In the next hour, I caught a dozen or so, and I lost another half dozen as they shook themselves free.

While I was in the middle of all this, standing in my waders on this beautiful lake all by myself, it reminded me of the closing scene of “A River Runs Through It”. If you’ve seen it or read the book, you’ll know exactly what I mean. Norman is standing in the river in his waders, now an old man, reflecting on all the people that shared his life and passions.

That’s what I was doing. I thought of every significant person that I had shared a lake or river with over my life time. Almost all of them now passed.

My dad of course was one of many, but the most significant was my friend Bob. I was holding his favorite rod and reel in my hand. Each year I try to start out the season by catching the first fish of the year (by “fish” I mean “trout,” as all other fish take a backseat to their beauty and mystique) on his rod.

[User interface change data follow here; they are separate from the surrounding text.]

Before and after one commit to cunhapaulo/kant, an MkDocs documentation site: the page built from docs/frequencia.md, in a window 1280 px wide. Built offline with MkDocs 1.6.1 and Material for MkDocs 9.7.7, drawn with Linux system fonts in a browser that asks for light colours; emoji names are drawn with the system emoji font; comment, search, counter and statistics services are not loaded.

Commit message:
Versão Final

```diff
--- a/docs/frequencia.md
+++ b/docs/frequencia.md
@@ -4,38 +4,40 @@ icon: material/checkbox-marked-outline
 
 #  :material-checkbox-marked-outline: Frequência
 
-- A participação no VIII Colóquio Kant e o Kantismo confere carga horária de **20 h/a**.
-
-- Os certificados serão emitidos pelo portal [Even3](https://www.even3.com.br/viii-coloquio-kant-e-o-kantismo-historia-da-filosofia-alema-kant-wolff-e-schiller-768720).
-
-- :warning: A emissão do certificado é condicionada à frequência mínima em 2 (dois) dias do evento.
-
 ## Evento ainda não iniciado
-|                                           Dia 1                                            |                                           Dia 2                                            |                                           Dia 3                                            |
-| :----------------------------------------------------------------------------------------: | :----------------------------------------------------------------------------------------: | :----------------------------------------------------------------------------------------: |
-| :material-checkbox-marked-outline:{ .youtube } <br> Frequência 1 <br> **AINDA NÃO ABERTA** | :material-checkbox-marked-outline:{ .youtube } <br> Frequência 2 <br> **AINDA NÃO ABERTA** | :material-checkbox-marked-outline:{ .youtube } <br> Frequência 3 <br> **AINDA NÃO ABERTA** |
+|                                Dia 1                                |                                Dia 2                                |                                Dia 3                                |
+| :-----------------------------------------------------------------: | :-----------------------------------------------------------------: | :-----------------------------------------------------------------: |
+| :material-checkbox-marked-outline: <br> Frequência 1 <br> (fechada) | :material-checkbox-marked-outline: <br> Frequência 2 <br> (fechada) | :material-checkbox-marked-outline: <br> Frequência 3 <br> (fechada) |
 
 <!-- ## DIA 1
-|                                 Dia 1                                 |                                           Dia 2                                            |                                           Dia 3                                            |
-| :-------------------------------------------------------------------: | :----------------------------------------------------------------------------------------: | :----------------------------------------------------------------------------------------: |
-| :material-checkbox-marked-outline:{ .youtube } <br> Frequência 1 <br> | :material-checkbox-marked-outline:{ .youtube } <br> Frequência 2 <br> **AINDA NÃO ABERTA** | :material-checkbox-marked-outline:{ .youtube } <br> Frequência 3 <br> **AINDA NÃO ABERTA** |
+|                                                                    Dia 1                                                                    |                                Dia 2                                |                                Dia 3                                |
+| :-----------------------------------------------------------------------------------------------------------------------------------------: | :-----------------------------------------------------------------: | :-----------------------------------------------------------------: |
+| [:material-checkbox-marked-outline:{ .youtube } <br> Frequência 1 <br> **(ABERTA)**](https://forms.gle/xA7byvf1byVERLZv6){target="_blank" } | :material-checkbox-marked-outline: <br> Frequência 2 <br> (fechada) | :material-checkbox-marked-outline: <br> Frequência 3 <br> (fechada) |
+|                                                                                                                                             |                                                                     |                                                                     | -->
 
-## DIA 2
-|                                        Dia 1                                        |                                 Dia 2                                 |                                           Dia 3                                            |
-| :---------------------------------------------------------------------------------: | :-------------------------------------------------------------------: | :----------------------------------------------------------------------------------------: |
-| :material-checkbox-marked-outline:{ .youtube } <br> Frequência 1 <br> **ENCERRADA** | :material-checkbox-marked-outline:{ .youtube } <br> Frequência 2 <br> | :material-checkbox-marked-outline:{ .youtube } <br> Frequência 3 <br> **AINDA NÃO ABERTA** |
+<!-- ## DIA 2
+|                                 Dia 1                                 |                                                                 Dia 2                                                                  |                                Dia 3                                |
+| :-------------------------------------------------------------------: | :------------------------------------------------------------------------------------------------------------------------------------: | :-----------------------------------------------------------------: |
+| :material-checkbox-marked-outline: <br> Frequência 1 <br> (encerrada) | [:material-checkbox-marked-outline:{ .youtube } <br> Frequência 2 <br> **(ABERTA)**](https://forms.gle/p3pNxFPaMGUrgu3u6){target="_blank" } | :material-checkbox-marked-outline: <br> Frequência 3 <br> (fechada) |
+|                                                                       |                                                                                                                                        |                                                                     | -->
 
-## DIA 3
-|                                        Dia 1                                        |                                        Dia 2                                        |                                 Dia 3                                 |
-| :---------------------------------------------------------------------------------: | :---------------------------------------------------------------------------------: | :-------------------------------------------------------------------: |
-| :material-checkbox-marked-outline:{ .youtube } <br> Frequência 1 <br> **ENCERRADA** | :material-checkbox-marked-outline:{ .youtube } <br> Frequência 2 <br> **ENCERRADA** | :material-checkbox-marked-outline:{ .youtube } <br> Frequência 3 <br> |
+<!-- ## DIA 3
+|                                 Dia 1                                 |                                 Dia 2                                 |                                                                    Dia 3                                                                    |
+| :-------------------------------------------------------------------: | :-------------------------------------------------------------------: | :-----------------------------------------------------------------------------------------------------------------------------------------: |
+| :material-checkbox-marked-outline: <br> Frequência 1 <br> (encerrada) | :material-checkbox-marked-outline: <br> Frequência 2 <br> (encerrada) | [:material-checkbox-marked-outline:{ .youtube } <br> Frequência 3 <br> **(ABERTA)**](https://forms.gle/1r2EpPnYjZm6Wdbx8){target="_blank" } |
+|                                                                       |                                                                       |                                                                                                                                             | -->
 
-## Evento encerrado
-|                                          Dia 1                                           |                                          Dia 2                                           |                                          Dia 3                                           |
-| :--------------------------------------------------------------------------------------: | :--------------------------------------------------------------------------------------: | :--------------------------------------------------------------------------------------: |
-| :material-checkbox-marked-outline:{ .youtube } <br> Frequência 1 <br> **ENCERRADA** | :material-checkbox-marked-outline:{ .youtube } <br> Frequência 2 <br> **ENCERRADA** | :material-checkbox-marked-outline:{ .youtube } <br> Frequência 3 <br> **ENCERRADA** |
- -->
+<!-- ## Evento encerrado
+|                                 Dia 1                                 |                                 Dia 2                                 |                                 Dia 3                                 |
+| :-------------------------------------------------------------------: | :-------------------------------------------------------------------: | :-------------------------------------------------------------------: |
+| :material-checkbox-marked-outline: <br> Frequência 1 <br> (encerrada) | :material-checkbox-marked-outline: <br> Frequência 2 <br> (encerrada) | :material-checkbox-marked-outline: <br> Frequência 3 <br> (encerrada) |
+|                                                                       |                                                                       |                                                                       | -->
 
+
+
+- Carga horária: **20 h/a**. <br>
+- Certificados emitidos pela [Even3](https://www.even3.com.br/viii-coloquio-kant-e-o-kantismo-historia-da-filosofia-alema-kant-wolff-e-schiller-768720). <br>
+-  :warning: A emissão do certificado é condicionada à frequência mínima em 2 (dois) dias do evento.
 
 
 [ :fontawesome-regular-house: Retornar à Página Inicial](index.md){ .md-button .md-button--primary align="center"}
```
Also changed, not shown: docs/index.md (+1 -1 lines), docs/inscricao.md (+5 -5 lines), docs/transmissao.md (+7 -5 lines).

I swear to you, with God as my witness, that in that moment I was literally talking out loud to Bobby. I said “You know I still miss you,” and I no more than uttered the last syllable, when a large rainbow all but pulled the rod out of my hand. I hooked him briefly, and then he leaped almost head high to me and shook the spoon. My take on all that was that Bobby was letting me know he was there with me.

19-Inch Rainbow Trout

19-Inch Rainbow Trout

I ended the day, few hours that it was, with a nice 19” trout. After which I turned and headed home leaving a bunch of hungry fish for some other lucky man who might need his spirits lifted.

WLAGS